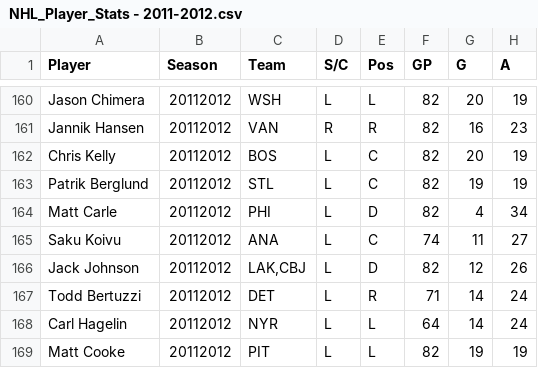
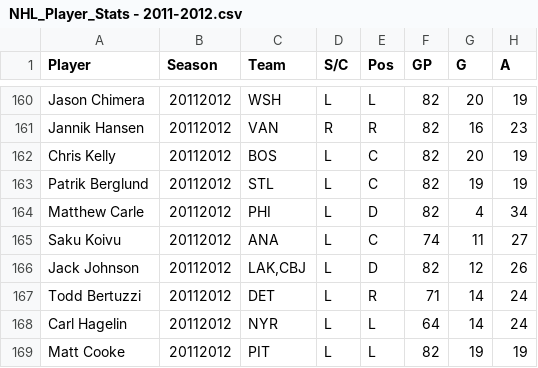
Before and after one commit to HockeyStatSupplier/StatsSupply, a CSV file: NHL_Player_Stats - 2011-2012.csv, drawn as a sheet; only a part is shown, gaps mark what is left out; the diff names each change by its address in the sheet, - before the commit and + after, or states it on an @@ line.

Commit message:
Update NHL_Player_Stats - 2011-2012.csv

```diff
--- a/NHL_Player_Stats - 2011-2012.csv
+++ b/NHL_Player_Stats - 2011-2012.csv
-A164 (Player): Matt Carle
+A164 (Player): Matthew Carle
```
|---|
**TASK DESCRIPTION:** Copy out each line of the data that includes the string "Carle".

**EXERCISE SOLUTION:**
-A164 (Player): Matt Carle
+A164 (Player): Matthew Carle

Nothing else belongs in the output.